Benching the Benchmark

   The Dow Jones is not considered very relevant on Wall Street. If you were to ask most any Wall Streeter whether they valued level of the S&P 500 or the DJIA more, you would overwhelmingly get the S&P 500 as a response. The S&P 500 consists of 505 American common stocks as opposed to the 30 found inside the Dow. The Dow in recent days has been showing some intense volatility as new economic data has struck fear into some investors who decided it was time to take profits from the prolonged bull market we've been in. 

5 Year Chart of the DJIA

   With a quick glance at a chart like that it would be natural to be frightful after seeing a dip in what seemed to be an invincible market which continued to climb higher each day.
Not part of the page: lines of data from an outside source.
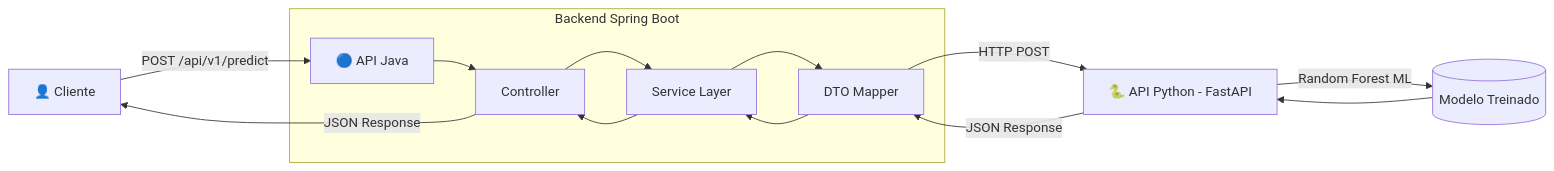
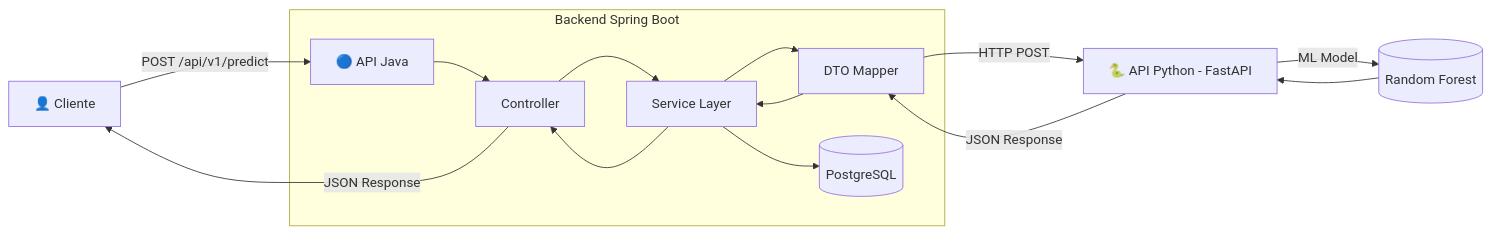
The diagram in README.md (FlightOnTime/flight-delay-api), drawn with Mermaid before and after one commit. The commit also changed other lines of this file and 13 other files, not shown here.

````diff
--- a/README.md
+++ b/README.md
@@ -34,18 +33,19 @@
 ```mermaid
 graph LR
     A[👤 Cliente] -->|POST /api/v1/predict| B[🔵 API Java]
 
     subgraph Backend Spring Boot
         B --> C[Controller]
         C --> D[Service Layer]
         D --> E[DTO Mapper]
+        D --> H[(PostgreSQL)]
     end
 
     E -->|HTTP POST| F[🐍 API Python - FastAPI]
-    F -->|Random Forest ML| G[(Modelo Treinado)]
+    F -->|ML Model| G[(Random Forest)]
     G --> F
     F -->|JSON Response| E
     E --> D
-    D --> C
-    C -->|JSON Response| A
+D --> C
+C -->|JSON Response| A
 ```
````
The strange thing to me is that it seems people are much more interested in the decline of the Dow than the increase. The fear factor of Dow's recent decline can be portrayed below in the Google Trends graph which shows the number of searches for a certain topic. Searches for the Dow Jones Industrial Average are in blue and searches for the S&P 500 are in red

   From the chart, it is clear the public is much more interested in the state of the Dow than the S&P 500, which is a far more telling of the overall health of equities in the United States. Also, I find it personally interesting that people are far more interested in the declines of the index rather than the rise of it. 

   The chart above pictured search trends in the last five years which correlates with the DJIA above it. Below I have done a more precise trend search to better depict how much we truly over hype the DJIA volatility relative to the overall market. This chart depicts worldwide search trends within the last 30 days which Google considered to be business news related to the two topics. Still with the same color coordination as the previous with the DJIA in blue and the S&P 500 in red.

   Business news outlets spew fear left and right at the first signs of markets beginning to appear troublesome. We live in a click based era where you're far more likely to be drawn to an article about negative news rather than one of positive news. Which of these two headlines would grab more attention: 1. DOW FINISHES DOWN 350 POINTS FRIDAY FOR WORST WEEK IN 9 YEARS, or 2. In spite of volatility, DJIA still up 33% in the last 3 years. Obviously the first will attract more attention of course. I'm not saying we should completely ignore fearful cries about market woes, but we should take those fears into account and frame them into the big picture to give investors a better perspective. The United States economy is doing just fine. GDP is slowly increasing, unemployment is continuing to grind lower, inflation is coming close to the 2% target set by the Fed, and it looks like we will see several interest rate rises this year. The small correction in the markets is something people have been saying is coming since Trump was elected as the speculation of tax reform was almost immediately priced in. Markets continued to rise after that, but not for any particular reason. I think a slight dip is needed for markets to come down to a more natural level that is in line with the state of the economy.

   Overall I think the DJIA has a rich history, but we should stop paying so much attention to it as an overall health gauge for the stock market. No mathematical model is perfect, but price weighting over a divisor that is prepicked for an index that contains only 30 stocks seems foolish. The media needs to understand how much fear they are striking into people's hearts when they throw around headlines and stories about the Dow crumbling. People who lived through the 2008 crash to see a significant chunk of their wealth wiped away shouldn't have to deal with artificial fear. Instead, business news outlets and media companies, in general, should have the best interest of their readers in mind by giving them the whole story instead of just a small slither so they can get their clicks and views.